ABOUT THIS EXERCISE:
Restate every line of the material that follows, word for word.

○ ○ ○ ○

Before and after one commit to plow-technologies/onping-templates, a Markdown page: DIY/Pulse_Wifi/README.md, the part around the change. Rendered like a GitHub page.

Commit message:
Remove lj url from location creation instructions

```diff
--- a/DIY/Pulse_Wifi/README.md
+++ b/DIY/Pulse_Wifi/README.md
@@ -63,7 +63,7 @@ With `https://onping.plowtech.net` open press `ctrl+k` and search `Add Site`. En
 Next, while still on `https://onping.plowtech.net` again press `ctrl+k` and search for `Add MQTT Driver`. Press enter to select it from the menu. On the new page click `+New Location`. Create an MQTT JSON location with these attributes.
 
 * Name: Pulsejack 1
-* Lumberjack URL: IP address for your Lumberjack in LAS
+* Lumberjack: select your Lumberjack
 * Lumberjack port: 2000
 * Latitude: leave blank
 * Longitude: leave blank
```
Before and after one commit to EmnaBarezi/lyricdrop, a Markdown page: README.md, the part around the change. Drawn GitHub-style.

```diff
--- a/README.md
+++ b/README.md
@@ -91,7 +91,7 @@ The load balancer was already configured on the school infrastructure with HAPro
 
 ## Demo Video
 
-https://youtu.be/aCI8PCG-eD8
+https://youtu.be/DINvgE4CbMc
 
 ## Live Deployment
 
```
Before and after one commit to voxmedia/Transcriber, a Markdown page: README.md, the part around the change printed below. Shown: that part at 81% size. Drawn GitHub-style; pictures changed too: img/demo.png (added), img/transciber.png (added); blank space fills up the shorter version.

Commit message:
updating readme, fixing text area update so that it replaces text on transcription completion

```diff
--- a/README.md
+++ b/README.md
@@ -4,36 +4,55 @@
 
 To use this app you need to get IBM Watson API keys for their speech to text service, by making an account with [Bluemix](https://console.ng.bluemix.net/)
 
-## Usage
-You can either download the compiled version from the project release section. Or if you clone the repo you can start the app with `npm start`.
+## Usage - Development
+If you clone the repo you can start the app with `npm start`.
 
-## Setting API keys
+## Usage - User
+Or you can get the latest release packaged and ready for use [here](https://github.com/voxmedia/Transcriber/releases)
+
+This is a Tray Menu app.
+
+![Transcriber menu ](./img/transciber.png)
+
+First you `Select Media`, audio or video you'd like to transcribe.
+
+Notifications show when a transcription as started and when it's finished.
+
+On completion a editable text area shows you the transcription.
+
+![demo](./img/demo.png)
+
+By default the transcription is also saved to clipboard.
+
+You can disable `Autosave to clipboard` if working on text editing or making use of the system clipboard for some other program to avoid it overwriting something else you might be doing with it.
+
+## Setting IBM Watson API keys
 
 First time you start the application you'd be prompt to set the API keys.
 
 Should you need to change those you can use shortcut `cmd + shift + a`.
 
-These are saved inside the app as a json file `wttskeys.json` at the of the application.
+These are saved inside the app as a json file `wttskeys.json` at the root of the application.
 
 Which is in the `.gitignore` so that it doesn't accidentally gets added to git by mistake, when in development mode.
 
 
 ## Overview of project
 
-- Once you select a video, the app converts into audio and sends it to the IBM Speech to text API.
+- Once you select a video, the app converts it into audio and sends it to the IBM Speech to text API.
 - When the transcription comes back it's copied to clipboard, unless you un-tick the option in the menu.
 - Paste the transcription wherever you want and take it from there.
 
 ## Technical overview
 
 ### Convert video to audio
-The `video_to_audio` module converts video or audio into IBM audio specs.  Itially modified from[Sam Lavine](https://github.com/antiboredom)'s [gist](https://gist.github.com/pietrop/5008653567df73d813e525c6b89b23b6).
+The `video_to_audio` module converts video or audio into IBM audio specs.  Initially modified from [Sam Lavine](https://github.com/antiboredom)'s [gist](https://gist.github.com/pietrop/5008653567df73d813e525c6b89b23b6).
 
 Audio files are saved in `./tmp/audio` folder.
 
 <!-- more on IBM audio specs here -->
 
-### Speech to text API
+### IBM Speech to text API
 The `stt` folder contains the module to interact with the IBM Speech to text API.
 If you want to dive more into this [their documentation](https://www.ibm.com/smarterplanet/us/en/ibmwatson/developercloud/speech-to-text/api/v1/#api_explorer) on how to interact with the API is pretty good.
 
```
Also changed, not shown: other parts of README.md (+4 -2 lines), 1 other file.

○ ○ ○ ○

ANSWER AREA:
Before and after one commit to plow-technologies/onping-templates, a Markdown page: DIY/Pulse_Wifi/README.md, the part around the change. Rendered like a GitHub page.

Commit message:
Remove lj url from location creation instructions

```diff
--- a/DIY/Pulse_Wifi/README.md
+++ b/DIY/Pulse_Wifi/README.md
@@ -63,7 +63,7 @@ With `https://onping.plowtech.net` open press `ctrl+k` and search `Add Site`. En
 Next, while still on `https://onping.plowtech.net` again press `ctrl+k` and search for `Add MQTT Driver`. Press enter to select it from the menu. On the new page click `+New Location`. Create an MQTT JSON location with these attributes.
 
 * Name: Pulsejack 1
-* Lumberjack URL: IP address for your Lumberjack in LAS
+* Lumberjack: select your Lumberjack
 * Lumberjack port: 2000
 * Latitude: leave blank
 * Longitude: leave blank
```
Before and after one commit to EmnaBarezi/lyricdrop, a Markdown page: README.md, the part around the change. Drawn GitHub-style.

```diff
--- a/README.md
+++ b/README.md
@@ -91,7 +91,7 @@ The load balancer was already configured on the school infrastructure with HAPro
 
 ## Demo Video
 
-https://youtu.be/aCI8PCG-eD8
+https://youtu.be/DINvgE4CbMc
 
 ## Live Deployment
 
```
Before and after one commit to voxmedia/Transcriber, a Markdown page: README.md, the part around the change printed below. Shown: that part at 81% size. Drawn GitHub-style; pictures changed too: img/demo.png (added), img/transciber.png (added); blank space fills up the shorter version.

Commit message:
updating readme, fixing text area update so that it replaces text on transcription completion

```diff
--- a/README.md
+++ b/README.md
@@ -4,36 +4,55 @@
 
 To use this app you need to get IBM Watson API keys for their speech to text service, by making an account with [Bluemix](https://console.ng.bluemix.net/)
 
-## Usage
-You can either download the compiled version from the project release section. Or if you clone the repo you can start the app with `npm start`.
+## Usage - Development
+If you clone the repo you can start the app with `npm start`.
 
-## Setting API keys
+## Usage - User
+Or you can get the latest release packaged and ready for use [here](https://github.com/voxmedia/Transcriber/releases)
+
+This is a Tray Menu app.
+
+![Transcriber menu ](./img/transciber.png)
+
+First you `Select Media`, audio or video you'd like to transcribe.
+
+Notifications show when a transcription as started and when it's finished.
+
+On completion a editable text area shows you the transcription.
+
+![demo](./img/demo.png)
+
+By default the transcription is also saved to clipboard.
+
+You can disable `Autosave to clipboard` if working on text editing or making use of the system clipboard for some other program to avoid it overwriting something else you might be doing with it.
+
+## Setting IBM Watson API keys
 
 First time you start the application you'd be prompt to set the API keys.
 
 Should you need to change those you can use shortcut `cmd + shift + a`.
 
-These are saved inside the app as a json file `wttskeys.json` at the of the application.
+These are saved inside the app as a json file `wttskeys.json` at the root of the application.
 
 Which is in the `.gitignore` so that it doesn't accidentally gets added to git by mistake, when in development mode.
 
 
 ## Overview of project
 
-- Once you select a video, the app converts into audio and sends it to the IBM Speech to text API.
+- Once you select a video, the app converts it into audio and sends it to the IBM Speech to text API.
 - When the transcription comes back it's copied to clipboard, unless you un-tick the option in the menu.
 - Paste the transcription wherever you want and take it from there.
 
 ## Technical overview
 
 ### Convert video to audio
-The `video_to_audio` module converts video or audio into IBM audio specs.  Itially modified from[Sam Lavine](https://github.com/antiboredom)'s [gist](https://gist.github.com/pietrop/5008653567df73d813e525c6b89b23b6).
+The `video_to_audio` module converts video or audio into IBM audio specs.  Initially modified from [Sam Lavine](https://github.com/antiboredom)'s [gist](https://gist.github.com/pietrop/5008653567df73d813e525c6b89b23b6).
 
 Audio files are saved in `./tmp/audio` folder.
 
 <!-- more on IBM audio specs here -->
 
-### Speech to text API
+### IBM Speech to text API
 The `stt` folder contains the module to interact with the IBM Speech to text API.
 If you want to dive more into this [their documentation](https://www.ibm.com/smarterplanet/us/en/ibmwatson/developercloud/speech-to-text/api/v1/#api_explorer) on how to interact with the API is pretty good.
 
```
Also changed, not shown: other parts of README.md (+4 -2 lines), 1 other file.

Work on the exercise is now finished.